New Delhi, Delhi, November 14, 2011 /India PRwire/ --
Multiple Sclerosis International Federation calls for urgent action and better treatments to be made available in India
The Obama administration said it will spend $28.8 million on grants to create new community health center sites in 23 U.S. states and Puerto Rico.
The grants, announced on Tuesday, are part of $11 billion promised for new and existing health care centers over the next five years. The money, which was promised in last year's law which overhauled the U.S. healthcare system, is intended to help pay for new sites where people can get medical services regardless of their ability to pay.
Such healthcare centers serve 19.5 million patients, about 40 percent of whom have no health insurance.
By Andrew Seaman
Medicare participants enrolled in the health insurance program's prescription drug benefit should see their premium cost decline slightly next year.
The Department of Health and Human Services said on Thursday the average monthly premium for Medicare Part D will be about $30 a month, down from $30.76 in 2011.
HHS officials attributed the decrease to increased competition and greater use of cheaper generic drugs.
By Lisa Lambert and Donna Smith
The costs to U.S. states of the Medicaid insurance program for the poor will grow by hundreds of billions of dollars under the healthcare law passed last year, according to a report released by Republicans in the Senate and House of Representatives on Tuesday.
"This law, because of Medicaid expansions, has put a strain on state budgets," Senator Orrin Hatch, one of the report's sponsors, told a meeting of hospital administrators on Tuesday. "Medicaid expansions threaten to bankrupt the states."
By Lisa Lambert
As Republican governors take on the U.S. healthcare reform law in courts, they are also challenging it on the administrative side, with 21 registering their discontent for insurance exchanges in a letter to U.S. Health and Human Services Secretary Kathleen Sebelius on Monday.
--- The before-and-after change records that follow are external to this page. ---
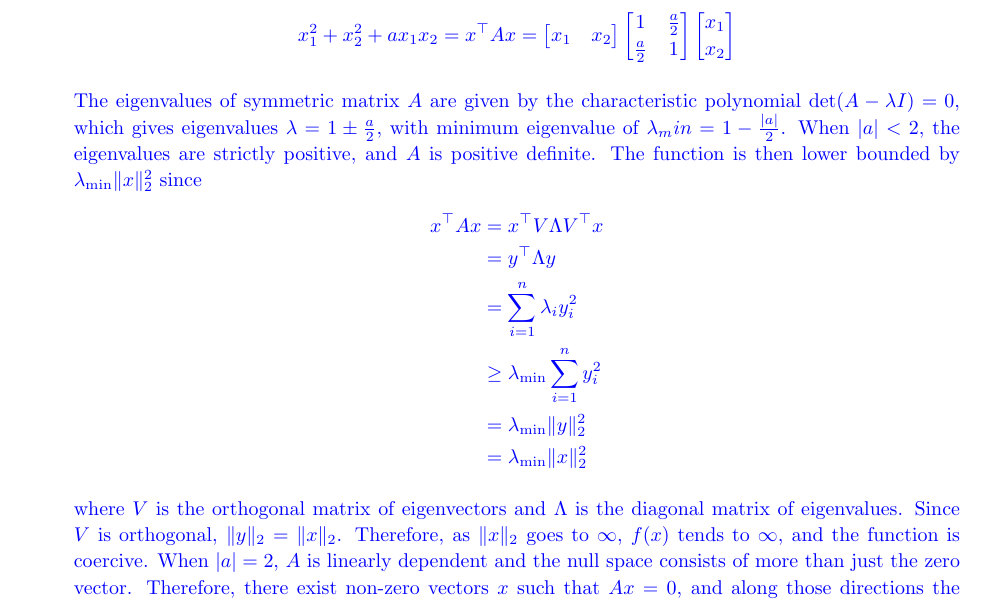
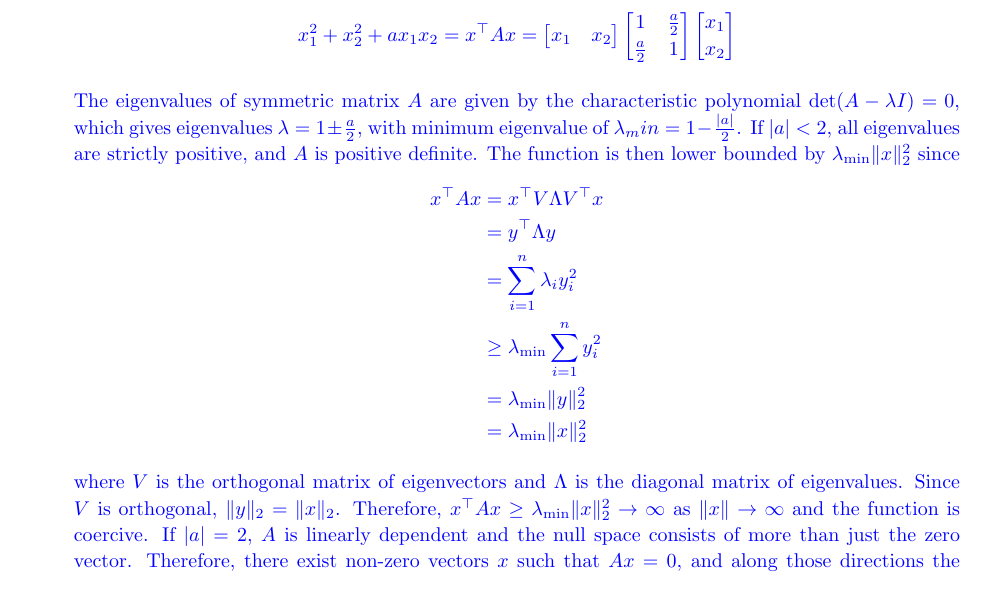
Before and after one commit to zbrandt/eecs127, a LaTeX problem sheet (hw6/hw6.tex, which reads hw6/p4.tex): part of page 5 of 5, cut so that both start at the same text. Compiled offline with pdfLaTeX.

Commit message:
Clean up answer for problem 4

```diff
--- a/hw6/p4.tex
+++ b/hw6/p4.tex
@@ -39,8 +39,8 @@
                 The eigenvalues of symmetric matrix $A$ are given by the
                 characteristic polynomial $\det(A - \lambda I) = 0$, which
                 gives eigenvalues $\lambda = 1 \pm \frac{a}{2}$, with minimum
-                eigenvalue of $\lambda_min = 1 - \frac{|a|}{2}$. When $|a| <
-                2$, the eigenvalues are strictly positive, and $A$ is positive
+                eigenvalue of $\lambda_min = 1 - \frac{|a|}{2}$. If $|a| <
+                2$, all eigenvalues are strictly positive, and $A$ is positive
                 definite. The function is then lower bounded by $\lambda_{\min}
                 \|x\|^2_2$ since
                 \[
@@ -56,9 +56,9 @@
 
                 where $V$ is the orthogonal matrix of eigenvectors and
                 $\Lambda$ is the diagonal matrix of eigenvalues. Since $V$ is
-                orthogonal, $\|y\|_2 = \|x\|_2$. Therefore, as $\|x\|_2$ goes
-                to $\infty$, $f(x)$ tends to $\infty$, and the function is
-                coercive. When $|a| = 2$, $A$ is linearly dependent and the
-                null space consists of more than just the zero vector.
-                Therefore, there exist non-zero vectors $x$ such that $Ax = 0$,
-                and along those directions the function equals 0 and does not
+                orthogonal, $\|y\|_2 = \|x\|_2$. Therefore, $x^\top A x \geq
+                \lambda_{\min} \|x\|^2_2 \to \infty$ as $\|x\| \to \infty$ and
+                the function is coercive. If $|a| = 2$, $A$ is linearly
+                dependent and the null space consists of more than just the
+                zero vector. Therefore, there exist non-zero vectors $x$ such
+                that $Ax = 0$, and along those directions the function equals 0
```
Also changed, not shown: hw6/p4.tex (12 more changed lines).
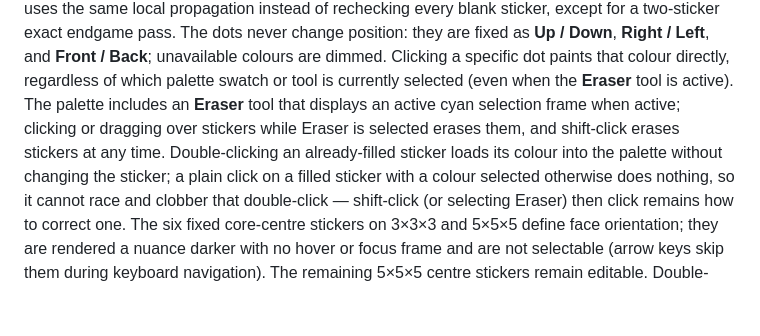
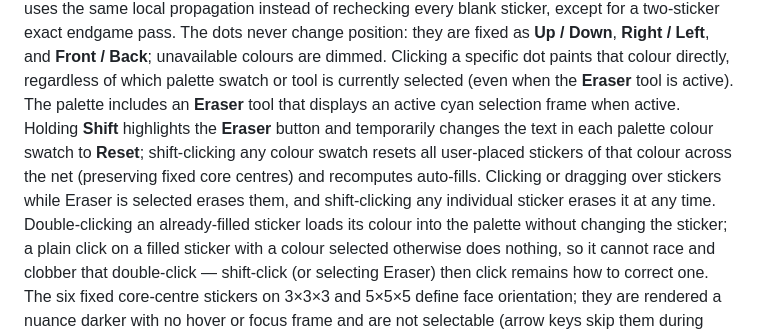
Before and after one commit to wstein/cubelab, a Markdown page: docs/workspace.md, the part around the change. GitHub-like rendering; blank space fills up the shorter version.

Commit message:
docs(manual-state): document shift highlight on eraser and color reset

```diff
--- a/docs/workspace.md
+++ b/docs/workspace.md
@@ -119,8 +119,10 @@ instead of rechecking every blank sticker, except for a two-sticker exact endgam
 **Up / Down**, **Right / Left**, and **Front / Back**; unavailable colours are dimmed. Clicking a specific dot
 paints that colour directly, regardless of which palette swatch or tool is currently selected (even when the
 **Eraser** tool is active). The palette includes an **Eraser** tool that displays an active cyan selection frame when
-active; clicking or dragging over stickers while Eraser is selected erases them, and shift-click erases
-stickers at any time. Double-clicking an already-filled sticker loads its colour into the palette without
+active. Holding **Shift** highlights the **Eraser** button and temporarily changes the text in each palette colour swatch
+to **Reset**; shift-clicking any colour swatch resets all user-placed stickers of that colour across the net (preserving
+fixed core centres) and recomputes auto-fills. Clicking or dragging over stickers while Eraser is selected erases them,
+and shift-clicking any individual sticker erases it at any time. Double-clicking an already-filled sticker loads its colour into the palette without
 changing the sticker; a plain click on a filled sticker with a colour selected otherwise does nothing, so it
 cannot race and clobber that double-click — shift-click (or selecting Eraser) then click remains how to
 correct one. The six fixed core-centre stickers on 3×3×3 and 5×5×5 define face
```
The reform act, which President Barack Obama signed into law last March, "is seriously flawed, favors dependency over personal responsibility, and will ultimately destroy the private insurance market," the governors wrote in the letter.
By Noam N. Levey
President Obama tells consumer advocates in Washington that he is 'not open to efforts that will take this law apart.' But he does say he's willing to 'tweak' the healthcare law to make it better.
Reporting from Washington — Speaking to a conference of consumer advocates in Washington, President Obama on Friday delivered a spirited defense of the healthcare law he signed last year and urged supporters of the landmark legislation to continue working to implement it.
Three grants totaling more than $4.5 million, from agencies of the National Institutes of Health, will be used to explore novel treatment strategies for muscular dystrophy.
The grants were awarded by the National Institute of Arthritis and Musculoskeletal and Skin Diseases (NIAMS), National Institute of Neurological Disorders and Stroke (NINDS) and Eunice Kennedy Shriver National Institute of Child Health and Human Development (NICHD) for year one of five-year cooperative agreements.